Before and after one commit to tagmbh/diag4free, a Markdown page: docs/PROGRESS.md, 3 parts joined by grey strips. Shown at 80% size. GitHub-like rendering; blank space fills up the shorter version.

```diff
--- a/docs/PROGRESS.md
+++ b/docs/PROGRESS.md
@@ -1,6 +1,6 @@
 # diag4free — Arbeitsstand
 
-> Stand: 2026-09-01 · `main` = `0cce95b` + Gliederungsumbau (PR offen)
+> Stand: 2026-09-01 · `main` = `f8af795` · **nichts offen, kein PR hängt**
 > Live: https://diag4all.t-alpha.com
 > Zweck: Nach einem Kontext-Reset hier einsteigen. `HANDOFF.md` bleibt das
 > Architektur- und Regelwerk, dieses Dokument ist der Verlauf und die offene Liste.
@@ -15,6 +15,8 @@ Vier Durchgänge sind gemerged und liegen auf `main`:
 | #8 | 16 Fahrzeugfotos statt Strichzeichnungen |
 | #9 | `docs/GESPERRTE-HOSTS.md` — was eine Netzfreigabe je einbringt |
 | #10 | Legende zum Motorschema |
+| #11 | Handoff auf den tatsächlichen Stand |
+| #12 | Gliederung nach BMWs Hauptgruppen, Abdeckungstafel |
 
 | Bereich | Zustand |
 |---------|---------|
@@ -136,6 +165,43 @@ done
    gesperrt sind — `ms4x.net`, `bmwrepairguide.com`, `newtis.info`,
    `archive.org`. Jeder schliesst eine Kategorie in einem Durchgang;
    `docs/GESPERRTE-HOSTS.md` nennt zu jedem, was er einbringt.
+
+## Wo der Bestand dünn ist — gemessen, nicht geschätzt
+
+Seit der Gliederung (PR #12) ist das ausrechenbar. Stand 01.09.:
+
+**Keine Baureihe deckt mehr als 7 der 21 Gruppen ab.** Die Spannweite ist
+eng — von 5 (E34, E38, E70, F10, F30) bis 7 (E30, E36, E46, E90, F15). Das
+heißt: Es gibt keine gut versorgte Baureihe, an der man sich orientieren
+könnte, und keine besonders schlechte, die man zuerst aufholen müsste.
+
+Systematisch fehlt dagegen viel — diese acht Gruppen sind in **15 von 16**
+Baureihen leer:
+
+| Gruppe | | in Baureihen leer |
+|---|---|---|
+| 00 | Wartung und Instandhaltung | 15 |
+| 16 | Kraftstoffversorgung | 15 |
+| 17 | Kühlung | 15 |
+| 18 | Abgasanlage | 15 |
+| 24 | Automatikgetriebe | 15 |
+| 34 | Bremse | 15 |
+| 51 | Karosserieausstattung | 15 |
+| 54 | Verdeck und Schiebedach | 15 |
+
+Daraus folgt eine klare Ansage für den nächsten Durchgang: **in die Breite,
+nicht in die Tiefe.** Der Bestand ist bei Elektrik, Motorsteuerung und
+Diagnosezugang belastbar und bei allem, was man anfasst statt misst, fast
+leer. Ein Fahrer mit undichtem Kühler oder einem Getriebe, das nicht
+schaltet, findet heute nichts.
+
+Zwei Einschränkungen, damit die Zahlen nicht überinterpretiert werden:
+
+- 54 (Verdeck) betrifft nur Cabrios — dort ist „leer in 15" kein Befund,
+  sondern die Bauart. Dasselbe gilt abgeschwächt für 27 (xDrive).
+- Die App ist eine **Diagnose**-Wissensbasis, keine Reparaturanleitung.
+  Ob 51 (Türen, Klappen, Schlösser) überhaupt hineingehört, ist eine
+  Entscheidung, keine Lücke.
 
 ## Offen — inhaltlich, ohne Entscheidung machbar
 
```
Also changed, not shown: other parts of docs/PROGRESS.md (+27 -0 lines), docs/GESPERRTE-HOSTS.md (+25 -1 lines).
• • •
EXERCISE BRIEF: Scan the listing above for the word "HOSTS" and copy every line that holds it.

REPLY TO THE TASK:
 | #9 | `docs/GESPERRTE-HOSTS.md` — was eine Netzfreigabe je einbringt |
    `docs/GESPERRTE-HOSTS.md` nennt zu jedem, was er einbringt.
Also changed, not shown: other parts of docs/PROGRESS.md (+27 -0 lines), docs/GESPERRTE-HOSTS.md (+25 -1 lines).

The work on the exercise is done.